LinkNYC-CityBridge-NYC-Payphones-Smart Screens-001

When was the last time you used a pay phone? Pay phones have gone the way of AOL and the VCR, another relic of the past that we just don’t use anymore. It could do with the fact that everyone now has a smartphone (and not change) in their pockets; we have talked about the very small number of vintage phone booths that still remain here in New York City, however, we just have to face facts that NYC has no use for the ol’ quarter-suckers anymore.

So what to do with all those old pay phone booths? To confront this issue, NYC is willing to partake in one of the biggest technological experiments in the city’s history. According to an article in the Washington Post, the project, LinkNYC, a joint project by City Bridge–”a New York City–based consortium of leading experts in technology, advertising, connectivity and user experience”–and the city, are proposing that NYC becomes the first major city to have a high speed W-Fi network spread throughout the entire city. 

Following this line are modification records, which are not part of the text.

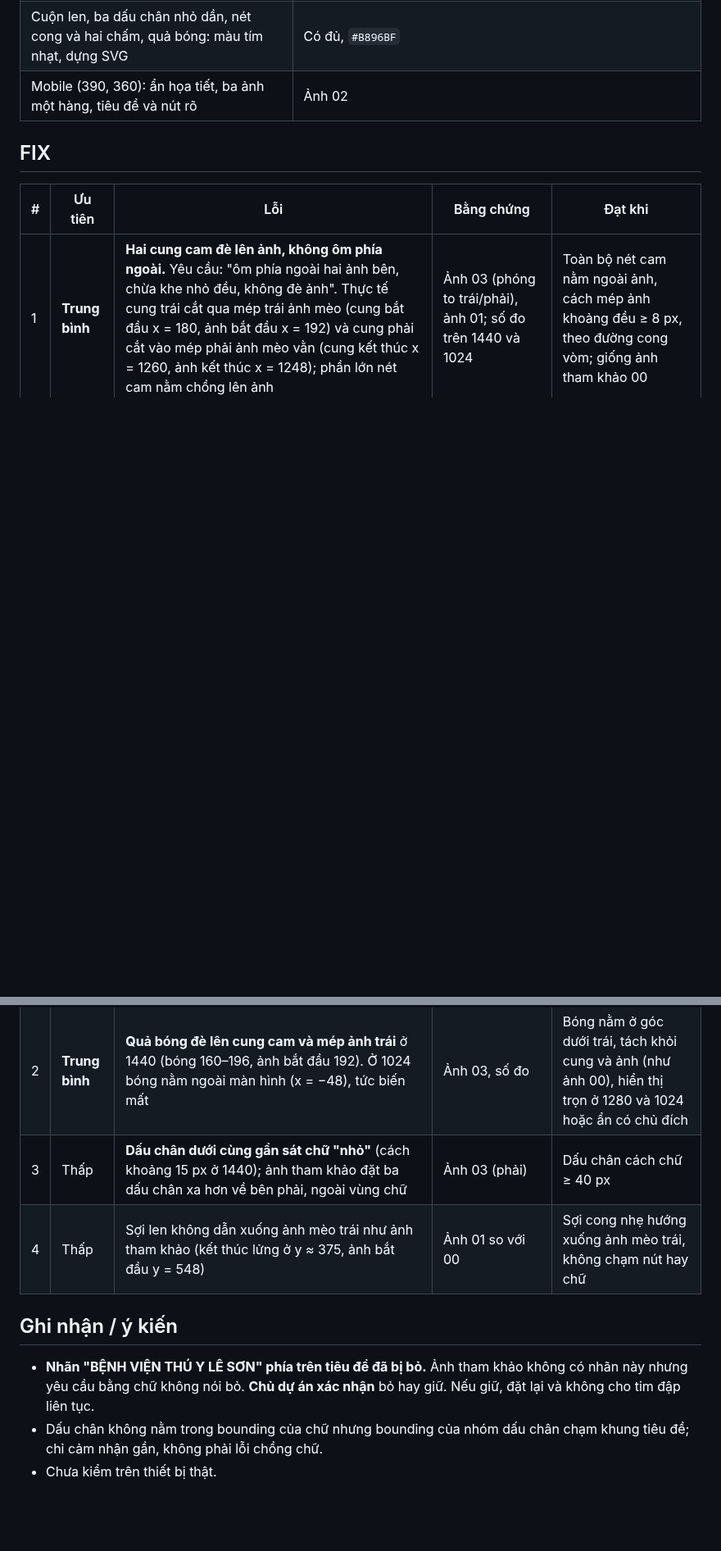
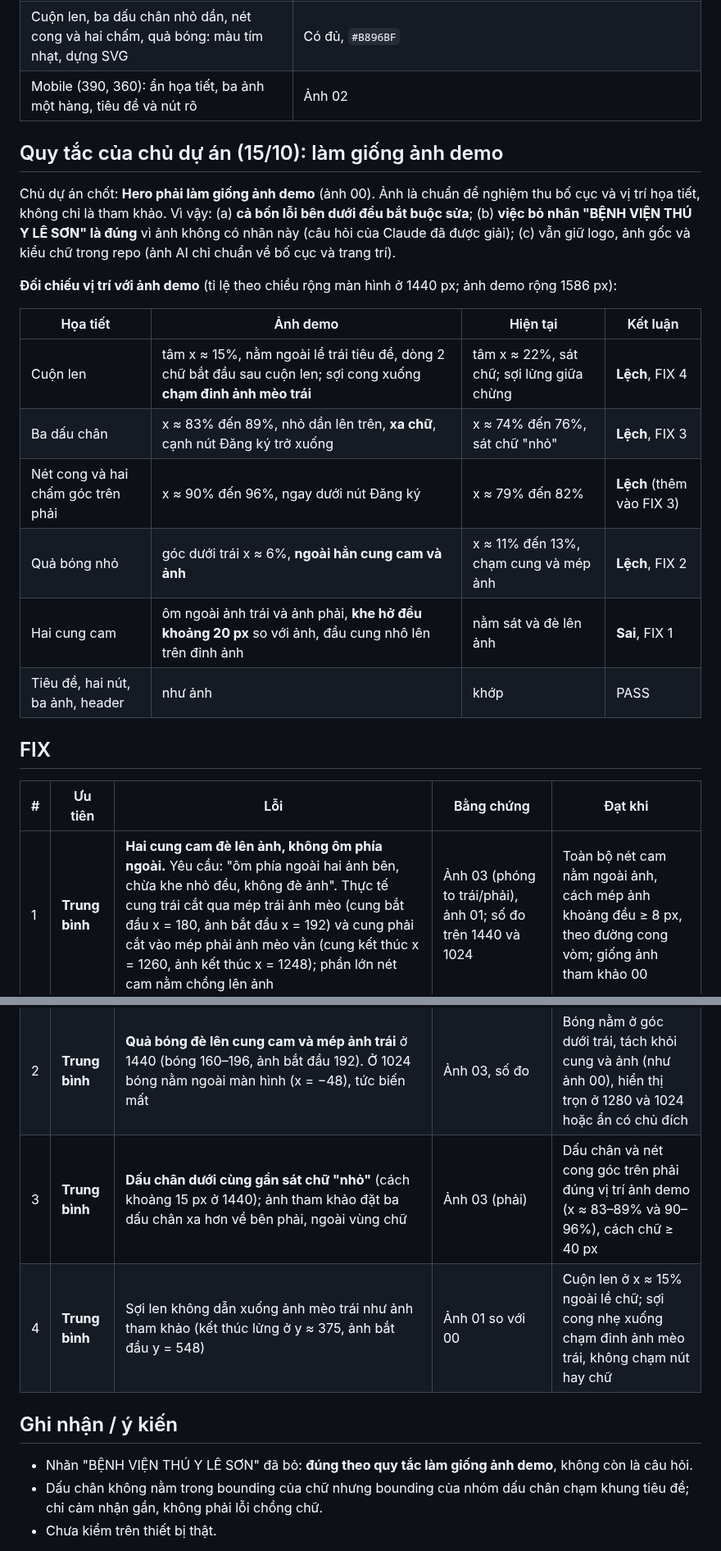
Before and after one commit to lqt140304-rgb/web-b-nh-vi-n, a Markdown page: docs/ra-soat-hero-chot-15-10-claude.md, 2 parts joined by grey strips. Shown at 82% size. Drawn GitHub-style; blank space fills up the shorter version.

Commit message:
docs(qa): ghi quy tac Hero phai giong anh demo, doi chieu vi tri hoa tiet
Co-Authored-By: Claude Opus 5.5 <noreply@anthropic.com>
Claude-Session: https://claude.ai/code/session_01RdR2xeeUL4Rz15FkyvBsuM

```diff
--- a/docs/ra-soat-hero-chot-15-10-claude.md
+++ b/docs/ra-soat-hero-chot-15-10-claude.md
@@ -18,18 +18,33 @@
 | Cuộn len, ba dấu chân nhỏ dần, nét cong và hai chấm, quả bóng: màu tím nhạt, dựng SVG | Có đủ, `#B896BF` |
 | Mobile (390, 360): ẩn họa tiết, ba ảnh một hàng, tiêu đề và nút rõ | Ảnh 02 |
 
+## Quy tắc của chủ dự án (15/10): làm giống ảnh demo
+
+Chủ dự án chốt: **Hero phải làm giống ảnh demo** (ảnh 00). Ảnh là chuẩn để nghiệm thu bố cục và vị trí họa tiết, không chỉ là tham khảo. Vì vậy: (a) **cả bốn lỗi bên dưới đều bắt buộc sửa**; (b) **việc bỏ nhãn "BỆNH VIỆN THÚ Y LÊ SƠN" là đúng** vì ảnh không có nhãn này (câu hỏi của Claude đã được giải); (c) vẫn giữ logo, ảnh gốc và kiểu chữ trong repo (ảnh AI chỉ chuẩn về bố cục và trang trí).
+
+**Đối chiếu vị trí với ảnh demo** (tỉ lệ theo chiều rộng màn hình ở 1440 px; ảnh demo rộng 1586 px):
+
+| Họa tiết | Ảnh demo | Hiện tại | Kết luận |
+|---|---|---|---|
+| Cuộn len | tâm x ≈ 15%, nằm ngoài lề trái tiêu đề, dòng 2 chữ bắt đầu sau cuộn len; sợi cong xuống **chạm đỉnh ảnh mèo trái** | tâm x ≈ 22%, sát chữ; sợi lửng giữa chừng | **Lệch**, FIX 4 |
+| Ba dấu chân | x ≈ 83% đến 89%, nhỏ dần lên trên, **xa chữ**, cạnh nút Đăng ký trở xuống | x ≈ 74% đến 76%, sát chữ "nhỏ" | **Lệch**, FIX 3 |
+| Nét cong và hai chấm góc trên phải | x ≈ 90% đến 96%, ngay dưới nút Đăng ký | x ≈ 79% đến 82% | **Lệch** (thêm vào FIX 3) |
+| Quả bóng nhỏ | góc dưới trái x ≈ 6%, **ngoài hẳn cung cam và ảnh** | x ≈ 11% đến 13%, chạm cung và mép ảnh | **Lệch**, FIX 2 |
+| Hai cung cam | ôm ngoài ảnh trái và ảnh phải, **khe hở đều khoảng 20 px** so với ảnh, đầu cung nhô lên trên đỉnh ảnh | nằm sát và đè lên ảnh | **Sai**, FIX 1 |
+| Tiêu đề, hai nút, ba ảnh, header | như ảnh | khớp | PASS |
+
 ## FIX
 
 | # | Ưu tiên | Lỗi | Bằng chứng | Đạt khi |
 |---|---|---|---|---|
 | 1 | **Trung bình** | **Hai cung cam đè lên ảnh, không ôm phía ngoài.** Yêu cầu: "ôm phía ngoài hai ảnh bên, chừa khe nhỏ đều, không đè ảnh". Thực tế cung trái cắt qua mép trái ảnh mèo (cung bắt đầu x = 180, ảnh bắt đầu x = 192) và cung phải cắt vào mép phải ảnh mèo vằn (cung kết thúc x = 1260, ảnh kết thúc x = 1248); phần lớn nét cam nằm chồng lên ảnh | Ảnh 03 (phóng to trái/phải), ảnh 01; số đo trên 1440 và 1024 | Toàn bộ nét cam nằm ngoài ảnh, cách mép ảnh khoảng đều ≥ 8 px, theo đường cong vòm; giống ảnh tham khảo 00 |
 | 2 | **Trung bình** | **Quả bóng đè lên cung cam và mép ảnh trái** ở 1440 (bóng 160–196, ảnh bắt đầu 192). Ở 1024 bóng nằm ngoài màn hình (x = −48), tức biến mất | Ảnh 03, số đo | Bóng nằm ở góc dưới trái, tách khỏi cung và ảnh (như ảnh 00), hiển thị trọn ở 1280 và 1024 hoặc ẩn có chủ đích |
-| 3 | Thấp | **Dấu chân dưới cùng gần sát chữ "nhỏ"** (cách khoảng 15 px ở 1440); ảnh tham khảo đặt ba dấu chân xa hơn về bên phải, ngoài vùng chữ | Ảnh 03 (phải) | Dấu chân cách chữ ≥ 40 px |
-| 4 | Thấp | Sợi len không dẫn xuống ảnh mèo trái như ảnh tham khảo (kết thúc lửng ở y ≈ 375, ảnh bắt đầu y = 548) | Ảnh 01 so với 00 | Sợi cong nhẹ hướng xuống ảnh mèo trái, không chạm nút hay chữ |
+| 3 | **Trung bình** | **Dấu chân dưới cùng gần sát chữ "nhỏ"** (cách khoảng 15 px ở 1440); ảnh tham khảo đặt ba dấu chân xa hơn về bên phải, ngoài vùng chữ | Ảnh 03 (phải) | Dấu chân và nét cong góc trên phải đúng vị trí ảnh demo (x ≈ 83–89% và 90–96%), cách chữ ≥ 40 px |
+| 4 | **Trung bình** | Sợi len không dẫn xuống ảnh mèo trái như ảnh tham khảo (kết thúc lửng ở y ≈ 375, ảnh bắt đầu y = 548) | Ảnh 01 so với 00 | Cuộn len ở x ≈ 15% ngoài lề chữ; sợi cong nhẹ xuống chạm đỉnh ảnh mèo trái, không chạm nút hay chữ |
 
 ## Ghi nhận / ý kiến
 
-- **Nhãn "BỆNH VIỆN THÚ Y LÊ SƠN" phía trên tiêu đề đã bị bỏ.** Ảnh tham khảo không có nhãn này nhưng yêu cầu bằng chữ không nói bỏ. **Chủ dự án xác nhận** bỏ hay giữ. Nếu giữ, đặt lại và không cho tim đập liên tục.
+- Nhãn "BỆNH VIỆN THÚ Y LÊ SƠN" đã bỏ: **đúng theo quy tắc làm giống ảnh demo**, không còn là câu hỏi.
 - Dấu chân không nằm trong bounding của chữ nhưng bounding của nhóm dấu chân chạm khung tiêu đề; chỉ cảm nhận gần, không phải lỗi chồng chữ.
 - Chưa kiểm trên thiết bị thật.
 
```
Also changed, not shown: other parts of docs/ra-soat-hero-chot-15-10-claude.md (+1 -1 lines).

LinkNYC-Untapped Cities-NYC-Phone Booths-Wifi.pdf - Adobe Reader 11172014 72236 PM

These consoles (called “Links”) will be placed in all boroughs and give New Yorker’s not only high speed Wi-Fi 24/7, but allow users to make free phone calls throughout the United States, a touchscreen tablet for directions, a place to charge your phone (finally!) and will cost you absolutely nothing. The proposal for this project states that the Links will be paid for “through advertising revenues” and will actually bring money into the city in the sum of half a billion dollars over the course of 12 years.

LinkNYC-Untapped Cities-NYC-Phone Booths-Wifi.pdf - Adobe Reader 11172014 74309 PM

There seems to be no catch, or “too good to be true” aspect that we can find. Goodbye ugly pay phones we do not use anymore, hello sexy new consoles that let us make phone calls and charge our phones for free. Except that we’ll have screens in our homes, on the subway, at work, and now, on our side streets. Nonetheless, sign us up!

All image renderings via LinkNYC

To hold him a spot on the line to charge his phone (it dies a lot), contact the author @ChrisLInoa